*TASK DIRECTIONS*:
Scan the entries for the word "HTTP" and return every line that has it.

*User interface change data*:
+++++

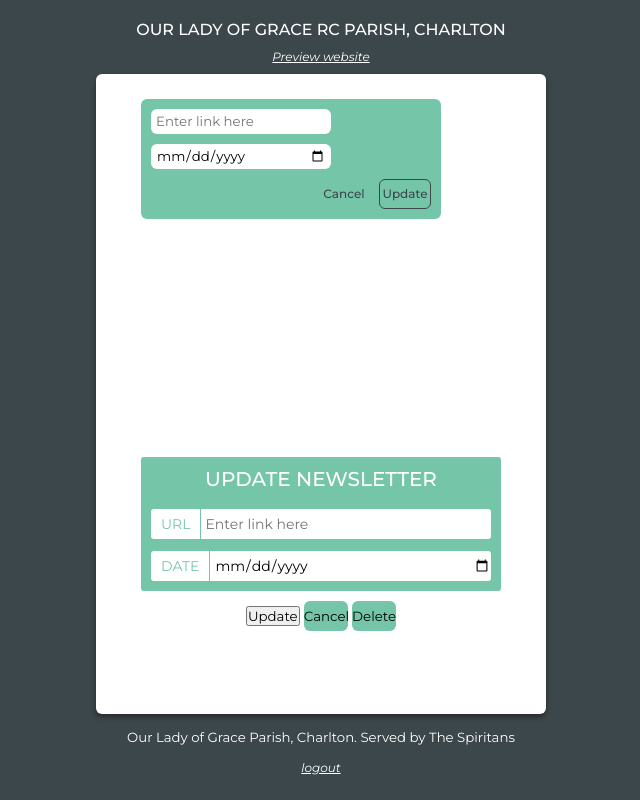
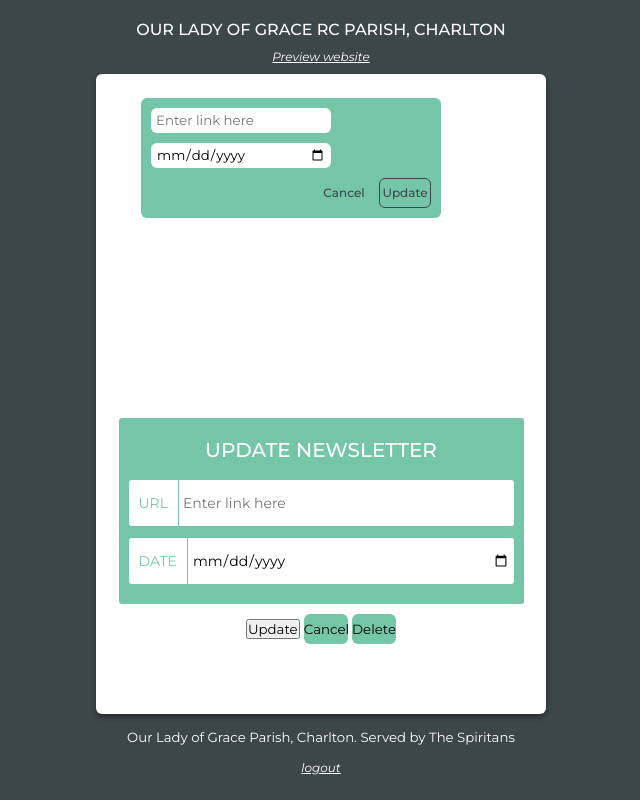
Before and after one commit to isondetech/olog-newsletter-app, a Flask app: template templates/update.html in a window 1280 px wide. Shown: the whole page, without its empty margins (319-959 px from the left). Run offline with Flask 3, Linux system fonts and the light colour scheme; the template is opened without the code that fills it, so the values that code supplies are empty.

Commit message:
Increase height of update inputs

```diff
--- a/static/css/update-card.css
+++ b/static/css/update-card.css
@@ -7,9 +7,9 @@
 
 .update-card-content{
     background-color: #75C6A9;
-    width: 80%;
+    width: 90%;
     border-radius: 3px;
-    padding: 10px;
+    padding: 20px 10px 20px 10px;
     display: flex;
     flex-direction: column;
     gap: 18px;
@@ -39,7 +39,7 @@
     border-right: 1px solid #75C6A9;
     border-bottom-left-radius: 3px;
     border-top-left-radius: 3px;
-    height: 30px;
+    height: 46px;
     display: flex;
     flex-direction: column;
     justify-content: center;
@@ -53,4 +53,5 @@
     border-bottom-right-radius: 3px;
     width: 100%;
     padding-left: 4px;
+    padding-right: 4px;
 }
```
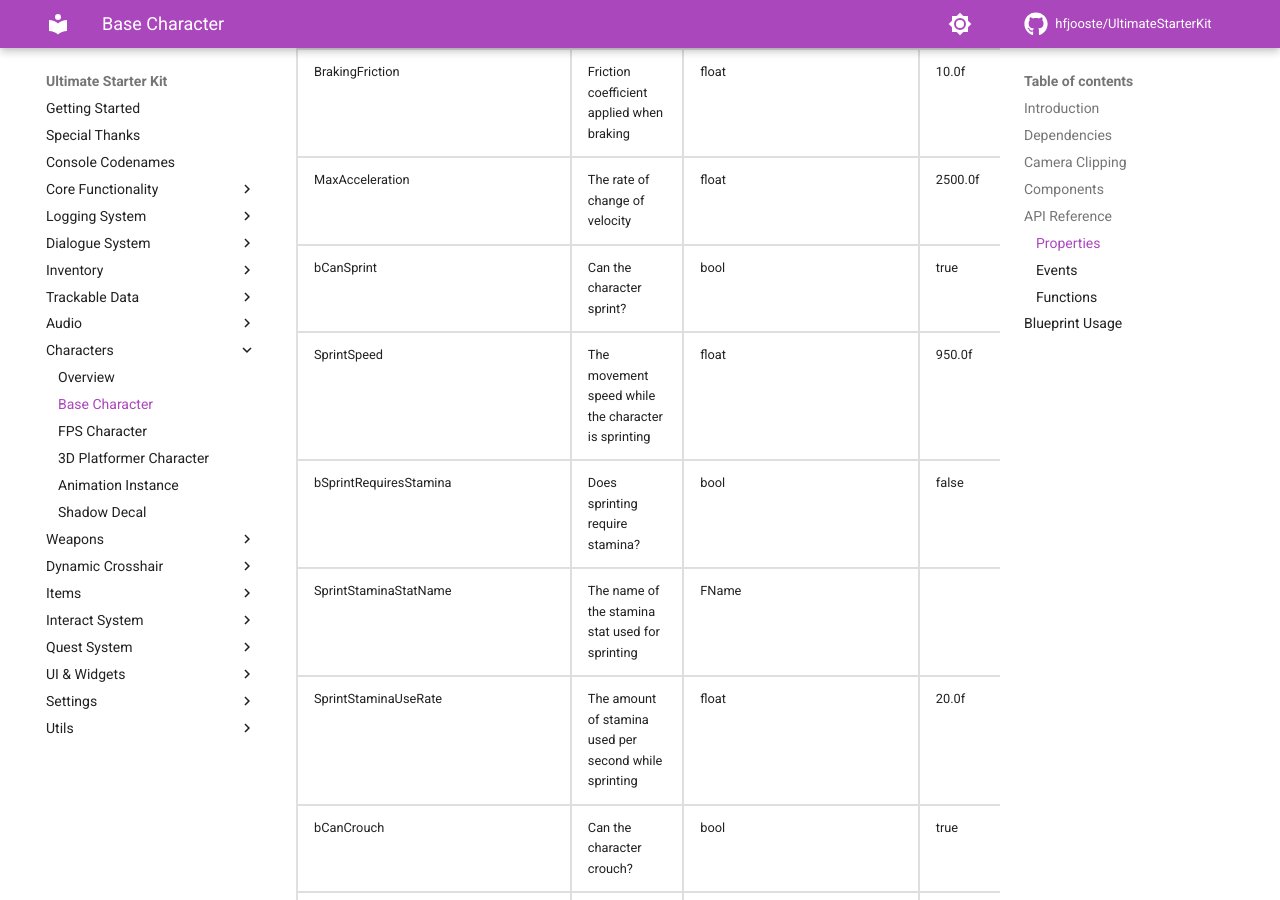
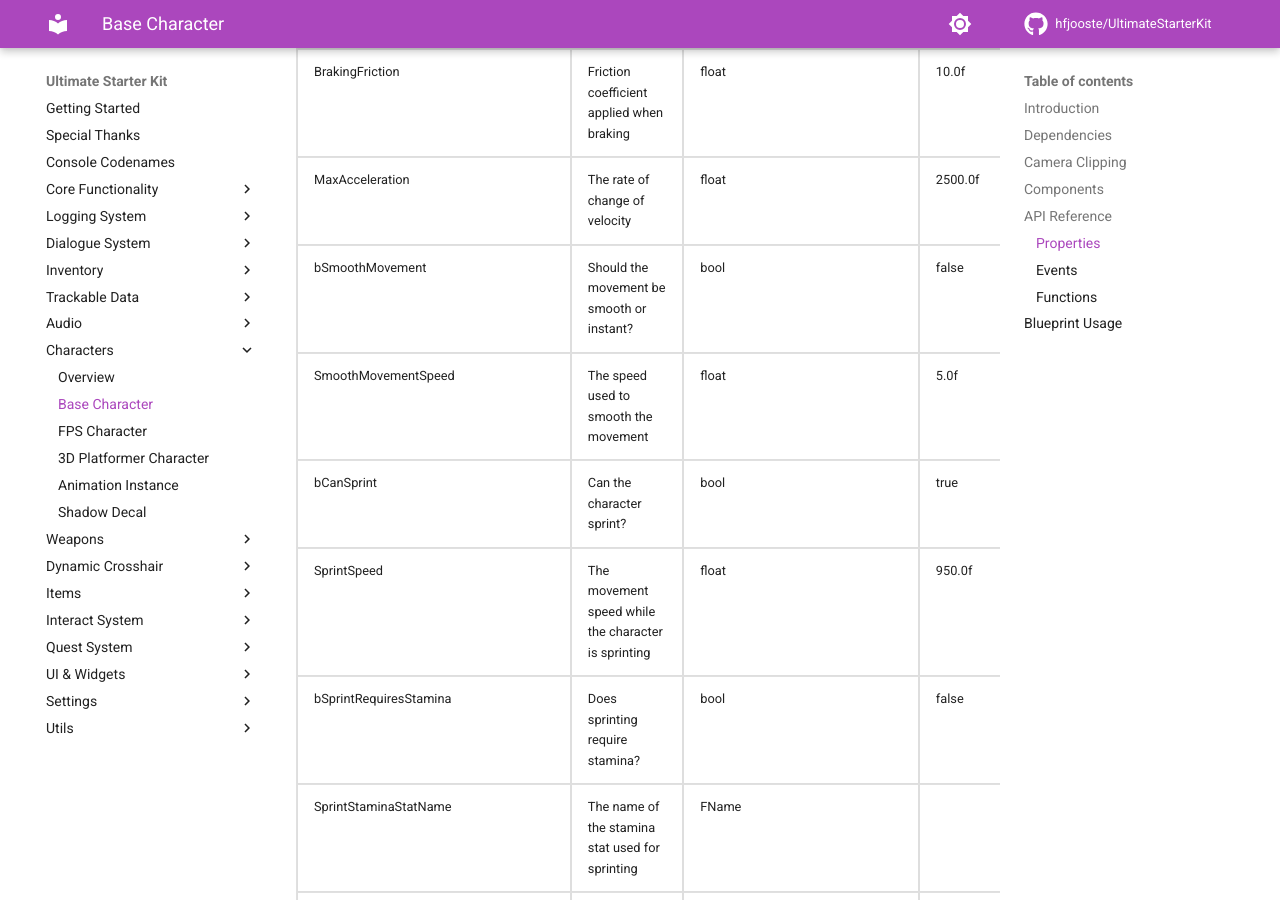
Before and after one commit to hfjooste/UltimateStarterKit, an MkDocs documentation site: the page built from docs/uskcharacter.md, in a window 1280 px wide and 900 px high, scrolled down 7275 px. Built offline with MkDocs 1.6.1 and Material for MkDocs 9.7.7, drawn with Linux system fonts in a browser that asks for light colours; comment, search, counter and statistics services are not loaded.

Commit message:
Updated documentation

```diff
--- a/docs/uskcharacter.md
+++ b/docs/uskcharacter.md
@@ -371,6 +371,18 @@ The <code>USKCharacter</code> uses the following components:
 		<td>The rate of change of velocity</td>
 		<td>float</td>
 		<td>2500.0f</td>
+	</tr>
+	<tr>
+		<td>bSmoothMovement</td>
+		<td>Should the movement be smooth or instant?</td>
+		<td>bool</td>
+		<td>false</td>
+	</tr>
+	<tr>
+		<td>SmoothMovementSpeed</td>
+		<td>The speed used to smooth the movement</td>
+		<td>float</td>
+		<td>5.0f</td>
 	</tr>
 	<tr>
 		<td>bCanSprint</td>
```
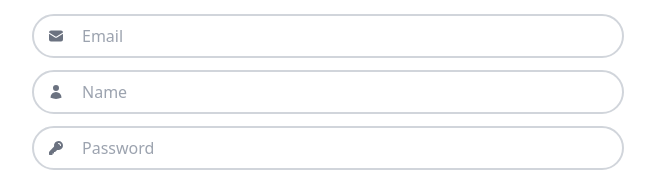
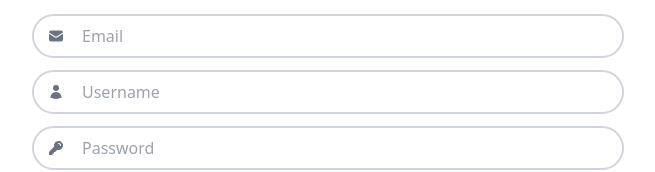
Before and after one commit to AreumAn/practice-nextjs14, a Next.js app: page / in a window 1280 px wide. Shown: the part 162-334 px from the top of the page, without its empty margins (312-967 px from the left). Built offline with nearby package versions, Linux system fonts and the light colour scheme.

Commit message:
login errors with zod

```diff
--- a/app/action/form-action.tsx
+++ b/app/action/form-action.tsx
@@ -1,12 +1,27 @@
 "use server"
+import { z } from "zod";
+
+const formSchema = z.object({
+  email: z.string().email().includes("@zod.com"),
+  username: z.string().min(5, "Username should be at least 5 characters long"),
+  password: z.string().min(10, "Password should be at least 10 characters long").regex(/.*[0-9].*/, "Password should contain at least one number(0123456789)"),
+});
 
 export async function formAction(prevState: any, formData: FormData) {
-  if (formData.get("password") !== "12345") {
-    return {
-      errors: ["Wrong password"]
-    }
+  const data = {
+    email: formData.get("email"),
+    username: formData.get("username"),
+    password: formData.get("password"),
   }
-  return {
-    errors: []
+
+  const result = formSchema.safeParse(data);
+  console.log("result: ", result)
+  if (!result.success) {
+    return result.error.flatten()
+  } else {
+    return result
+    console.log(result)
   }
+
+
 }
--- a/app/components/form-btn.tsx
+++ b/app/components/button.tsx
@@ -2,11 +2,11 @@
 
 import { useFormStatus } from "react-dom";
 
-interface FormBtnProps {
+interface ButtonProps {
   text: string;
 }
 
-export default function FormBtn({ text }: FormBtnProps) {
+export default function Button({ text }: ButtonProps) {
   const {pending} = useFormStatus()
   return (
     <button
--- a/app/components/form-input.tsx
+++ b/app/components/input.tsx
@@ -1,40 +1,30 @@
-import { useRef } from "react";
+import { InputHTMLAttributes } from 'react';
 
-import { useEffect } from "react";
-
-interface FormInputProps {
-  type: string;
+interface InputProps {
   name: string;
-  placeholder: string;
-  required: boolean;
   icon: React.ReactNode;
-  errors: string[];
+  errors?: string[];
 }
 
-export default function FormInput({
-  type,
+export default function Input({
   name,
-  placeholder,
-  required,
   icon,
-  errors,
-}: FormInputProps) {
-
-  const hasErrors = errors?.length > 0;
+  errors = [],
+  ...rest
+}: InputProps & InputHTMLAttributes<HTMLInputElement>) {
+  const hasErrors = errors.length > 0;
 
   return (
       <div className="flex flex-col gap-2 relative">
           <div className="relative">
             <input
-              type={type}
               name={name}
               className={`w-full rounded-full px-12 border-2 p-2 placeholder:text-gray-400 focus:outline-none focus:ring-2 focus:ring-offset-2
                 ${hasErrors
                   ? "border-red-500 focus:border-red-500 focus:ring-red-500"
                   : "border-gray-300 focus:border-gray-300 focus:ring-gray-300"
                 }`}
-              placeholder={placeholder}
-              required={required}
+              {...rest}
             />
             {icon}
           </div>
--- a/app/page.tsx
+++ b/app/page.tsx
@@ -1,16 +1,17 @@
 "use client"
 
 import { EnvelopeIcon, FireIcon, KeyIcon, UserIcon } from "@heroicons/react/24/solid";
-import FormInput from "./components/form-input";
-import FormBtn from "./components/form-btn";
 import { useFormState } from "react-dom";
 import { formAction } from "./action/form-action";
 import { CheckBadgeIcon } from "@heroicons/react/24/outline";
+import Input from './components/input';
+import Button from './components/button';
 
 
 
 export default function Home() {
   const [state, action] = useFormState(formAction, null)
+
   return (
     <div className="flex flex-col gap-10 py-14 px-6">
       <div className="flex items-center justify-center">
@@ -18,37 +19,37 @@ export default function Home() {
       </div>
 
       <form action={action} className="flex flex-col gap-3">
-        <FormInput
+        <Input
           type="email"
           name="email"
           placeholder="Email"
           required={true}
           icon={<EnvelopeIcon className="absolute left-4 top-1/2 size-4 -translate-y-1/2 text-gray-500" />}
-          errors={[]}
+          errors={state?.fieldErrors?.email}
         />
 
-        <FormInput
+        <Input
           type="text"
-          name="name"
-          placeholder="Name"
+          name="username"
+          placeholder="Username"
           required={true}
           icon={<UserIcon className="absolute left-4 top-1/2 size-4 -translate-y-1/2 text-gray-500" />}
-          errors={[]}
+          errors={state?.fieldErrors?.username}
         />
 
-        <FormInput
+        <Input
           type="password"
           name="password"
           placeholder="Password"
           required={true}
           icon={<KeyIcon className="absolute left-4 top-1/2 size-4 -translate-y-1/2 text-gray-500" />}
-          errors={state?.errors ?? []}
+          errors={state?.fieldErrors?.password}
         />
 
 
-        <FormBtn text="Log in" />
+        <Button text="Log in" />
 
-        {state?.errors.length === 0 && (
+        {state?.success === true && (
           <div className="flex items-center gap-2 bg-green-600 rounded-xl px-4 py-6 mt-4 font-bold ">
               <CheckBadgeIcon className="size-6" />
               <span>Welcome Back!</span>
--- a/package.json
+++ b/package.json
@@ -12,7 +12,8 @@
     "@heroicons/react": "^2.2.0",
     "next": "14.2.24",
     "react": "^18",
-    "react-dom": "^18"
+    "react-dom": "^18",
+    "zod": "^3.24.2"
   },
   "devDependencies": {
     "@tailwindcss/forms": "^0.5.10",
```
Also changed, not shown: 1 other file (tests, documents, lock files or other folders).
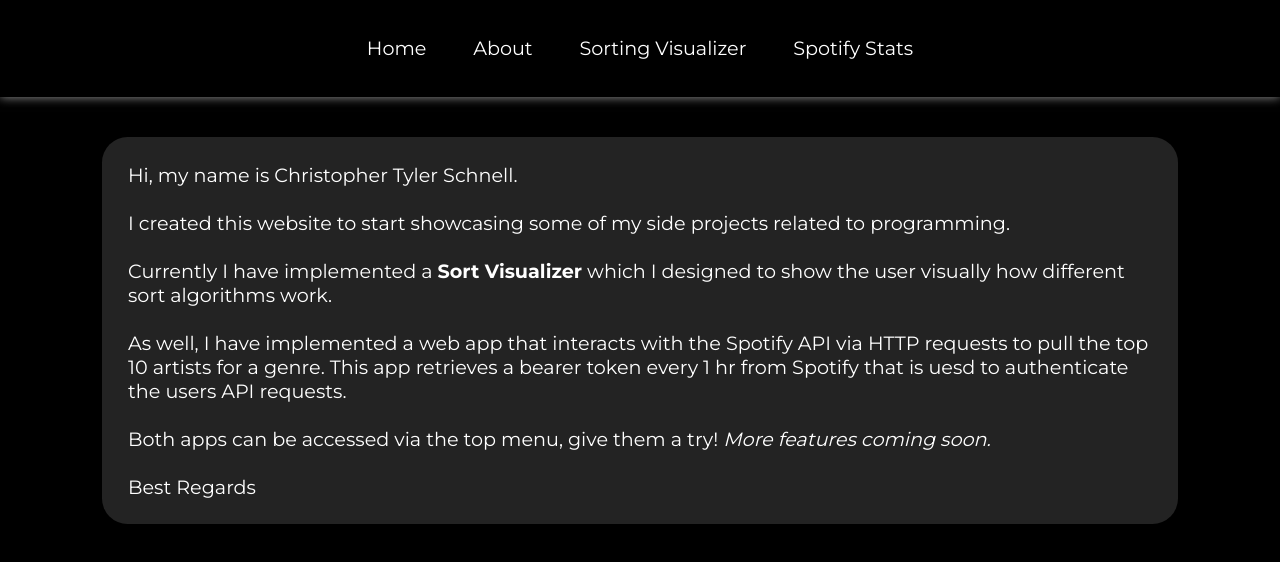
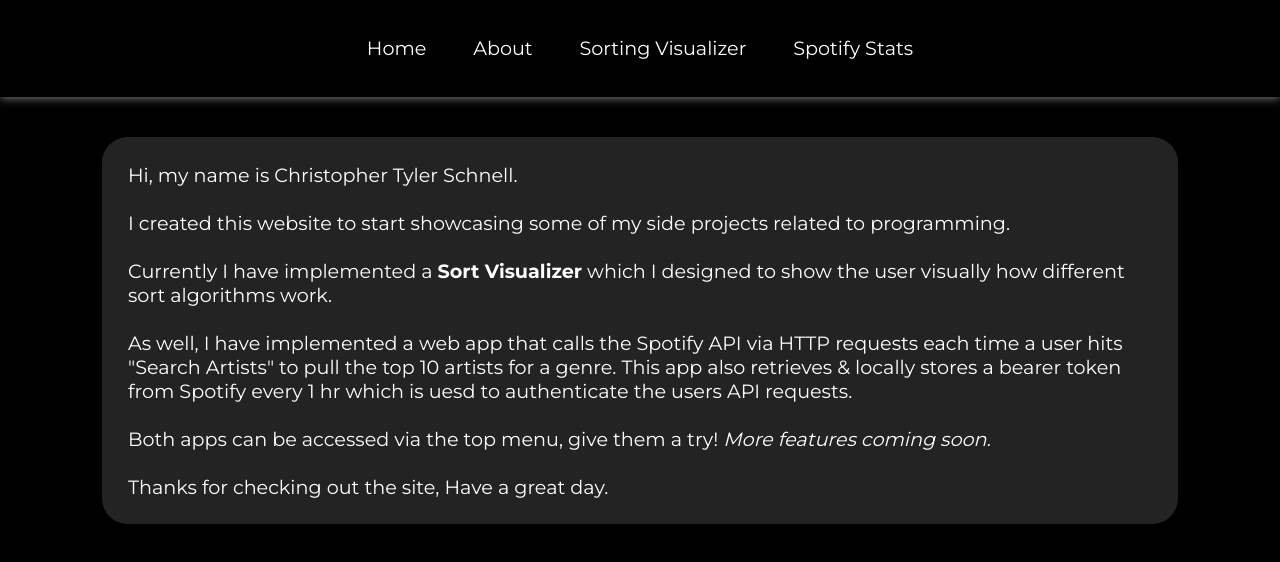
Before and after one commit to Chris-Schnell/myWebsite, a React (Create React App) app: page / in a window 1280 px wide. Shown: the top 562 px of the page. Built offline with nearby package versions, Linux system fonts and the light colour scheme.

Commit message:
HomePaddingFix

```diff
--- a/src/App.css
+++ b/src/App.css
@@ -40,6 +40,17 @@
 }
 
 .HomePageOuterContainer{
+  height: 100vh;
+  width: 100vw;
+  overflow-y: auto;
+  padding-bottom: 10vh;
+}
+
+.HomePageBottomPadding{
+  width: 100vw;
+  height: 20vh;
+}
+.HomePageInnerContainer{
   color: white;
   font-size: larger;
   font-family: 'Mont';
@@ -50,6 +61,7 @@
   background-color: rgba(255, 255, 255, 0.137);
   padding: 2vw;
   border-radius: 2vw;
+  height: fit-content;
 }
 
 .SortVisSortContainer{
--- a/src/Home.js
+++ b/src/Home.js
@@ -5,7 +5,7 @@ class Home extends Component {
         return (
             <div className='HomePageOuterContainer'>
 
-            <div >
+            <div className='HomePageInnerContainer'>
                 <div  >
                     Hi, my name is Christopher Tyler Schnell.
                     <br></br>
@@ -14,15 +14,18 @@ class Home extends Component {
                     <br></br> Currently I have implemented a <b>Sort Visualizer</b> which I designed to show the user visually how different sort algorithms work.
 
                     <br></br>
-                    <br></br> As well, I have implemented a web app that interacts with the Spotify API via HTTP requests to pull the top 10 artists for a genre.
-                    This app retrieves a bearer token every 1 hr from Spotify that is uesd to authenticate the users API requests.
+                    <br></br> As well, I have implemented a web app that calls the Spotify API via HTTP requests each time a user hits "Search Artists" to pull the top 10 artists for a genre.
+                    This app also retrieves & locally stores a bearer token from Spotify every 1 hr which is uesd to authenticate the users API requests.
 
                     <br></br><br></br>
                     Both apps can be accessed via the top menu, give them a try! <i>More features coming soon.</i>
-                    <br></br><br></br> Best Regards
+                    <br></br><br></br> Thanks for checking out the site, Have a great day.
                 </div>
 
+
+
             </div>
+            <div className='HomePageBottomPadding'></div>
         </div>
         );
     }
```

+++++

*EXERCISE ANSWER*:
-                    <br></br> As well, I have implemented a web app that interacts with the Spotify API via HTTP requests to pull the top 10 artists for a genre.
+                    <br></br> As well, I have implemented a web app that calls the Spotify API via HTTP requests each time a user hits "Search Artists" to pull the top 10 artists for a genre.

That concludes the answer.